━━━━━ DATASET RECORDS ━━━━━
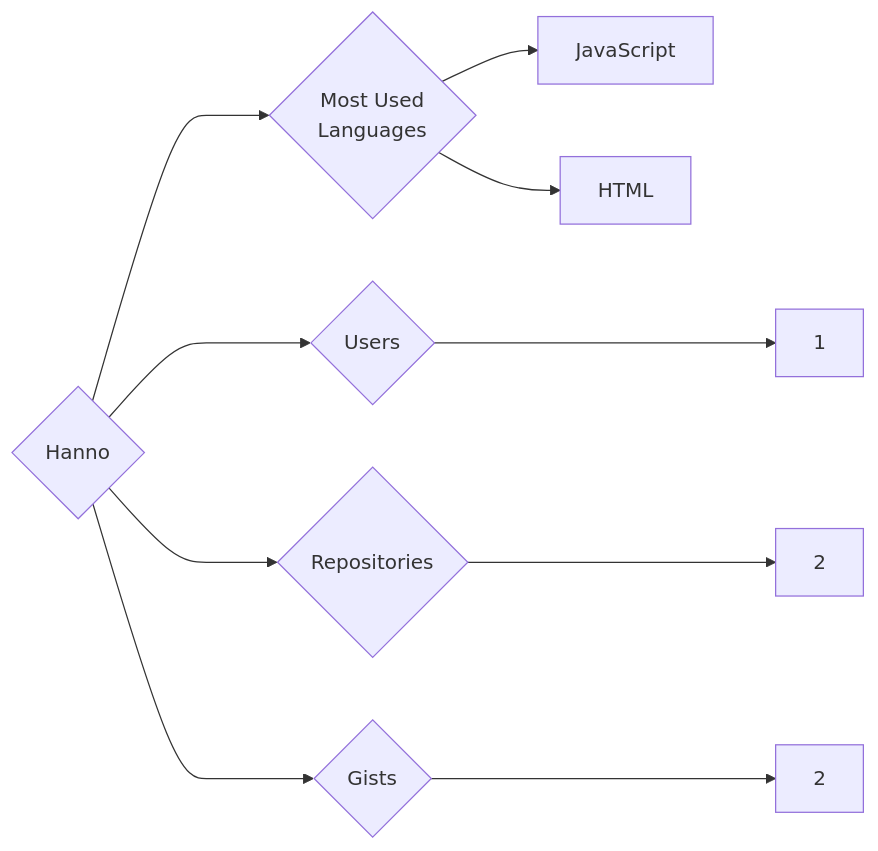
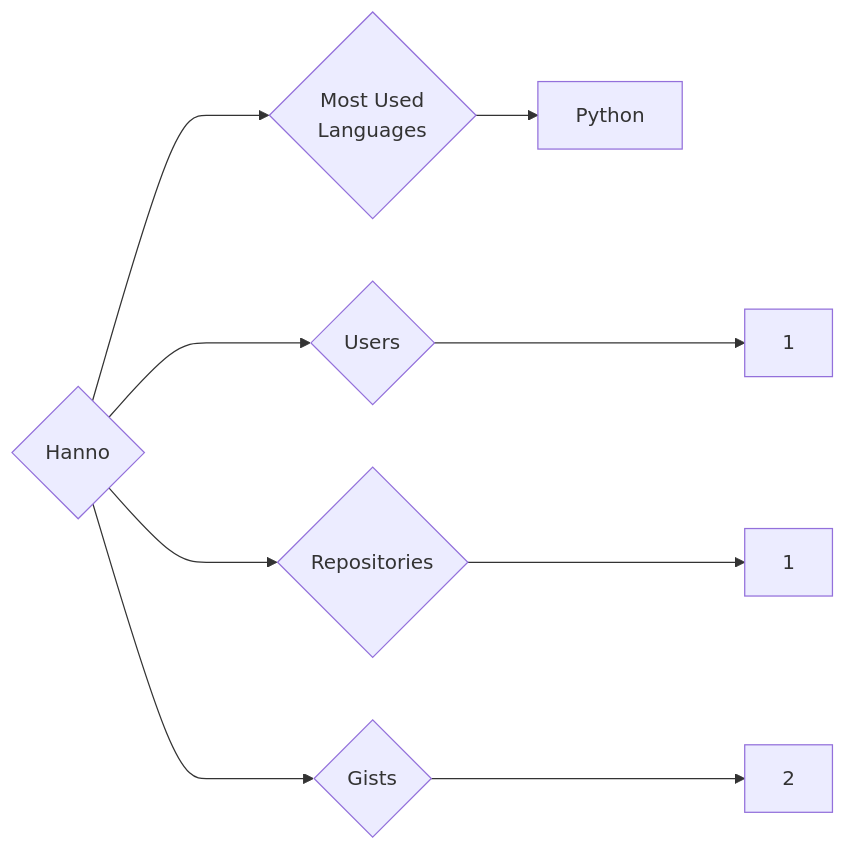
One commit to trickest/insiders changed the diagram in targets/Hanno/README.md. Above: the diagram before and after it, drawn with Mermaid. The commit also changed 891 other files, not shown here.

````diff
--- a/targets/Hanno/README.md
+++ b/targets/Hanno/README.md
@@ -3,10 +3,9 @@
 ```mermaid
 graph LR
 COMPANY_NAME{Hanno}
 COMPANY_NAME ---> U{Users} ---> UN[1]
-COMPANY_NAME ---> R{Repositories} ---> RN[2]
+COMPANY_NAME ---> R{Repositories} ---> RN[1]
 COMPANY_NAME ---> G{Gists} ---> GN[2]
 COMPANY_NAME ---> ML{Most Used<br>Languages}
-ML --> JavaScript[JavaScript]
-ML --> HTML[HTML]
+ML --> Python[Python]
 ```
````
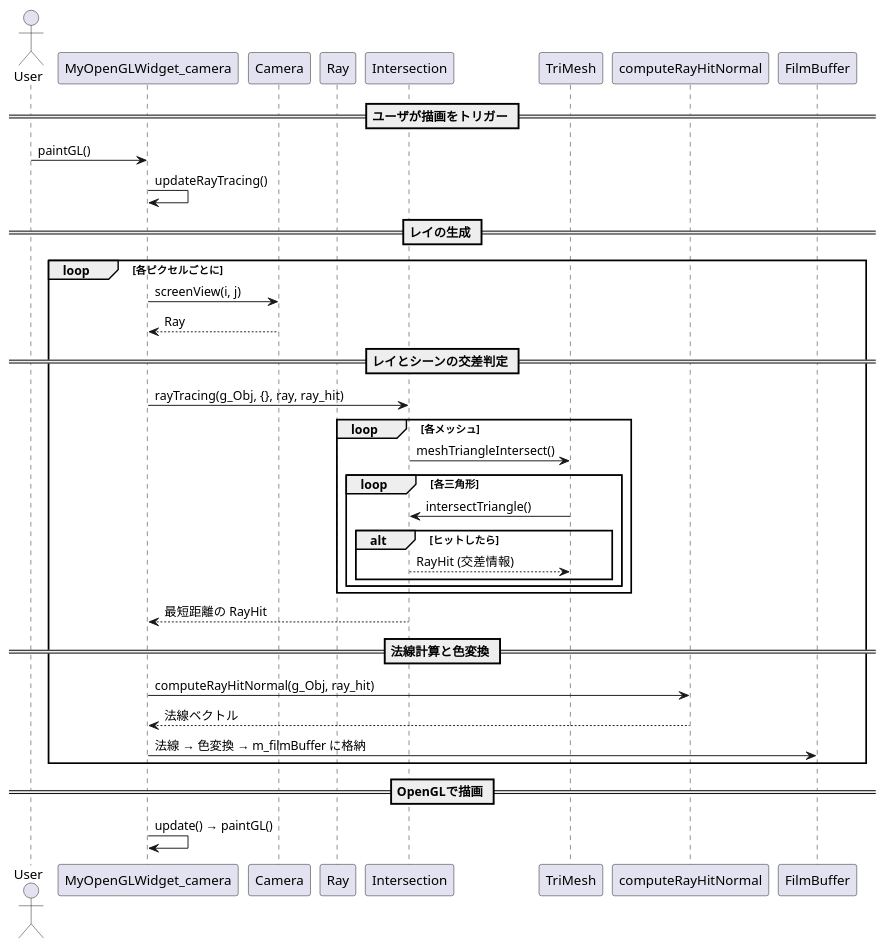
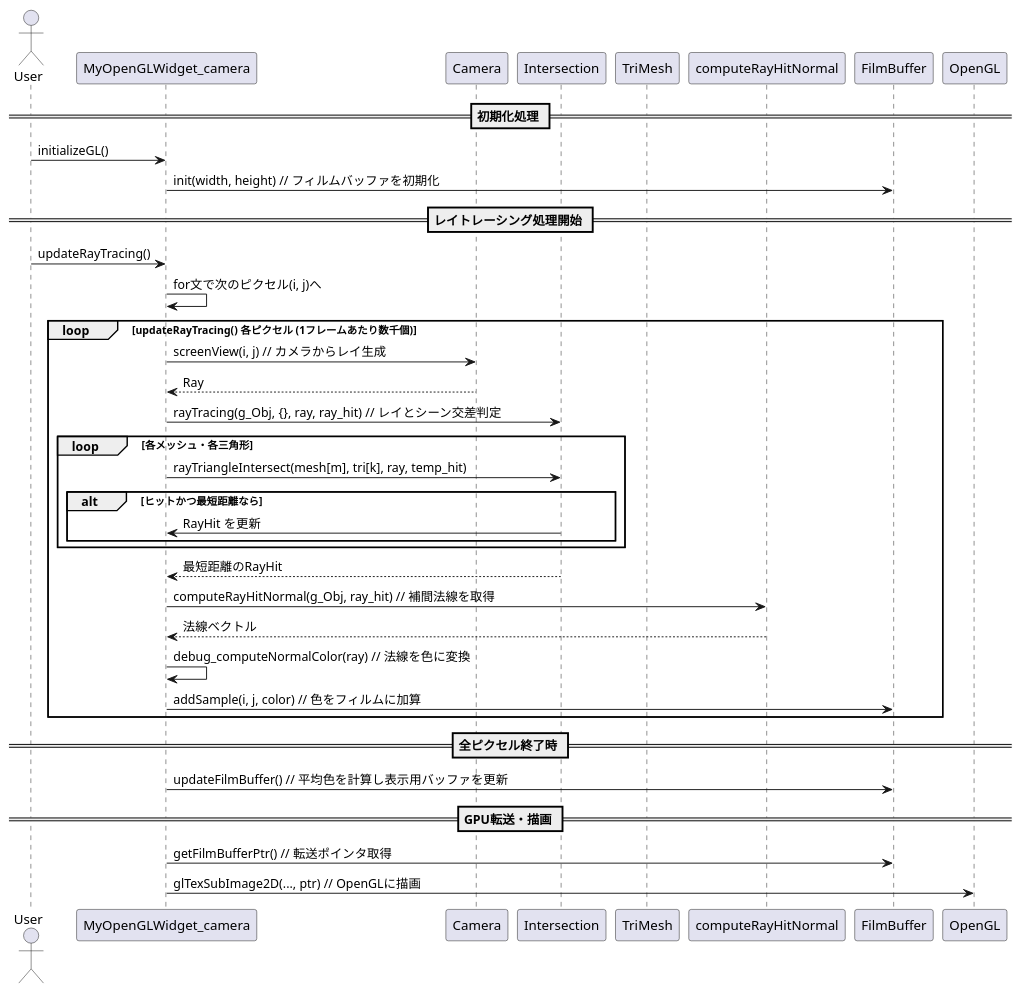
Before and after one commit to ChihiroYamashita/cg-repo: the first of 3 diagrams in Doxygen/memo_wip_raytracing.md, drawn with PlantUML. The commit also changed other lines of this file and 356 other files, not shown here.

```diff
--- a/Doxygen/memo_wip_raytracing.md
+++ b/Doxygen/memo_wip_raytracing.md
@@ -52,44 +66,47 @@
 @startuml
 actor User
-
 participant MyOpenGLWidget_camera
 participant Camera
-participant Ray
 participant Intersection
 participant TriMesh
 participant Geometry as "computeRayHitNormal"
 participant FilmBuffer
+participant OpenGL
 
-== ユーザが描画をトリガー ==
-User -> MyOpenGLWidget_camera : paintGL()
-MyOpenGLWidget_camera -> MyOpenGLWidget_camera : updateRayTracing()
+== 初期化処理 ==
+User -> MyOpenGLWidget_camera : initializeGL()
+MyOpenGLWidget_camera -> FilmBuffer : init(width, height) // フィルムバッファを初期化
 
-== レイの生成 ==
-loop 各ピクセルごとに
-    MyOpenGLWidget_camera -> Camera : screenView(i, j)
+== レイトレーシング処理開始 ==
+User -> MyOpenGLWidget_camera : updateRayTracing()
+MyOpenGLWidget_camera -> MyOpenGLWidget_camera : for文で次のピクセル(i, j)へ
+
+loop updateRayTracing() 各ピクセル (1フレームあたり数千個)
+    MyOpenGLWidget_camera -> Camera : screenView(i, j) // カメラからレイ生成
     Camera --> MyOpenGLWidget_camera : Ray
 
-== レイとシーンの交差判定 ==
-    MyOpenGLWidget_camera -> Intersection : rayTracing(g_Obj, {}, ray, ray_hit)
+    MyOpenGLWidget_camera -> Intersection : rayTracing(g_Obj, {}, ray, ray_hit) // レイとシーン交差判定
 
-    loop 各メッシュ
-        Intersection -> TriMesh : meshTriangleIntersect()
-        loop 各三角形
-            TriMesh -> Intersection : intersectTriangle()
-            alt ヒットしたら
-                Intersection --> TriMesh : RayHit (交差情報)
-            end
-        end
+    loop 各メッシュ・各三角形
+    MyOpenGLWidget_camera -> Intersection : rayTriangleIntersect(mesh[m], tri[k], ray, temp_hit)
+    alt ヒットかつ最短距離なら
+        Intersection -> MyOpenGLWidget_camera : RayHit を更新
     end
-    Intersection --> MyOpenGLWidget_camera : 最短距離の RayHit
+end
+    Intersection --> MyOpenGLWidget_camera : 最短距離のRayHit
 
-== 法線計算と色変換 ==
-    MyOpenGLWidget_camera -> Geometry : computeRayHitNormal(g_Obj, ray_hit)
+    MyOpenGLWidget_camera -> Geometry : computeRayHitNormal(g_Obj, ray_hit) // 補間法線を取得
     Geometry --> MyOpenGLWidget_camera : 法線ベクトル
 
-    MyOpenGLWidget_camera -> FilmBuffer : 法線 → 色変換 → m_filmBuffer に格納
+    MyOpenGLWidget_camera -> MyOpenGLWidget_camera : debug_computeNormalColor(ray) // 法線を色に変換
+    MyOpenGLWidget_camera -> FilmBuffer : addSample(i, j, color) // 色をフィルムに加算
 end
 
-== OpenGLで描画 ==
-MyOpenGLWidget_camera -> MyOpenGLWidget_camera : update() → paintGL()
+
+== 全ピクセル終了時 ==
+MyOpenGLWidget_camera -> FilmBuffer : updateFilmBuffer() // 平均色を計算し表示用バッファを更新
+
+== GPU転送・描画 ==
+MyOpenGLWidget_camera -> FilmBuffer : getFilmBufferPtr() // 転送ポインタ取得
+MyOpenGLWidget_camera -> OpenGL : glTexSubImage2D(..., ptr) // OpenGLに描画
 @enduml
```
━━━━━
TRY IT: All the lines above are to be reproduced exactly, except the pictures.

EXERCISE RESULT:
One commit to trickest/insiders changed the diagram in targets/Hanno/README.md. Above: the diagram before and after it, drawn with Mermaid. The commit also changed 891 other files, not shown here.

````diff
--- a/targets/Hanno/README.md
+++ b/targets/Hanno/README.md
@@ -3,10 +3,9 @@
 ```mermaid
 graph LR
 COMPANY_NAME{Hanno}
 COMPANY_NAME ---> U{Users} ---> UN[1]
-COMPANY_NAME ---> R{Repositories} ---> RN[2]
+COMPANY_NAME ---> R{Repositories} ---> RN[1]
 COMPANY_NAME ---> G{Gists} ---> GN[2]
 COMPANY_NAME ---> ML{Most Used<br>Languages}
-ML --> JavaScript[JavaScript]
-ML --> HTML[HTML]
+ML --> Python[Python]
 ```
````
Before and after one commit to ChihiroYamashita/cg-repo: the first of 3 diagrams in Doxygen/memo_wip_raytracing.md, drawn with PlantUML. The commit also changed other lines of this file and 356 other files, not shown here.

```diff
--- a/Doxygen/memo_wip_raytracing.md
+++ b/Doxygen/memo_wip_raytracing.md
@@ -52,44 +66,47 @@
 @startuml
 actor User
-
 participant MyOpenGLWidget_camera
 participant Camera
-participant Ray
 participant Intersection
 participant TriMesh
 participant Geometry as "computeRayHitNormal"
 participant FilmBuffer
+participant OpenGL
 
-== ユーザが描画をトリガー ==
-User -> MyOpenGLWidget_camera : paintGL()
-MyOpenGLWidget_camera -> MyOpenGLWidget_camera : updateRayTracing()
+== 初期化処理 ==
+User -> MyOpenGLWidget_camera : initializeGL()
+MyOpenGLWidget_camera -> FilmBuffer : init(width, height) // フィルムバッファを初期化
 
-== レイの生成 ==
-loop 各ピクセルごとに
-    MyOpenGLWidget_camera -> Camera : screenView(i, j)
+== レイトレーシング処理開始 ==
+User -> MyOpenGLWidget_camera : updateRayTracing()
+MyOpenGLWidget_camera -> MyOpenGLWidget_camera : for文で次のピクセル(i, j)へ
+
+loop updateRayTracing() 各ピクセル (1フレームあたり数千個)
+    MyOpenGLWidget_camera -> Camera : screenView(i, j) // カメラからレイ生成
     Camera --> MyOpenGLWidget_camera : Ray
 
-== レイとシーンの交差判定 ==
-    MyOpenGLWidget_camera -> Intersection : rayTracing(g_Obj, {}, ray, ray_hit)
+    MyOpenGLWidget_camera -> Intersection : rayTracing(g_Obj, {}, ray, ray_hit) // レイとシーン交差判定
 
-    loop 各メッシュ
-        Intersection -> TriMesh : meshTriangleIntersect()
-        loop 各三角形
-            TriMesh -> Intersection : intersectTriangle()
-            alt ヒットしたら
-                Intersection --> TriMesh : RayHit (交差情報)
-            end
-        end
+    loop 各メッシュ・各三角形
+    MyOpenGLWidget_camera -> Intersection : rayTriangleIntersect(mesh[m], tri[k], ray, temp_hit)
+    alt ヒットかつ最短距離なら
+        Intersection -> MyOpenGLWidget_camera : RayHit を更新
     end
-    Intersection --> MyOpenGLWidget_camera : 最短距離の RayHit
+end
+    Intersection --> MyOpenGLWidget_camera : 最短距離のRayHit
 
-== 法線計算と色変換 ==
-    MyOpenGLWidget_camera -> Geometry : computeRayHitNormal(g_Obj, ray_hit)
+    MyOpenGLWidget_camera -> Geometry : computeRayHitNormal(g_Obj, ray_hit) // 補間法線を取得
     Geometry --> MyOpenGLWidget_camera : 法線ベクトル
 
-    MyOpenGLWidget_camera -> FilmBuffer : 法線 → 色変換 → m_filmBuffer に格納
+    MyOpenGLWidget_camera -> MyOpenGLWidget_camera : debug_computeNormalColor(ray) // 法線を色に変換
+    MyOpenGLWidget_camera -> FilmBuffer : addSample(i, j, color) // 色をフィルムに加算
 end
 
-== OpenGLで描画 ==
-MyOpenGLWidget_camera -> MyOpenGLWidget_camera : update() → paintGL()
+
+== 全ピクセル終了時 ==
+MyOpenGLWidget_camera -> FilmBuffer : updateFilmBuffer() // 平均色を計算し表示用バッファを更新
+
+== GPU転送・描画 ==
+MyOpenGLWidget_camera -> FilmBuffer : getFilmBufferPtr() // 転送ポインタ取得
+MyOpenGLWidget_camera -> OpenGL : glTexSubImage2D(..., ptr) // OpenGLに描画
 @enduml
```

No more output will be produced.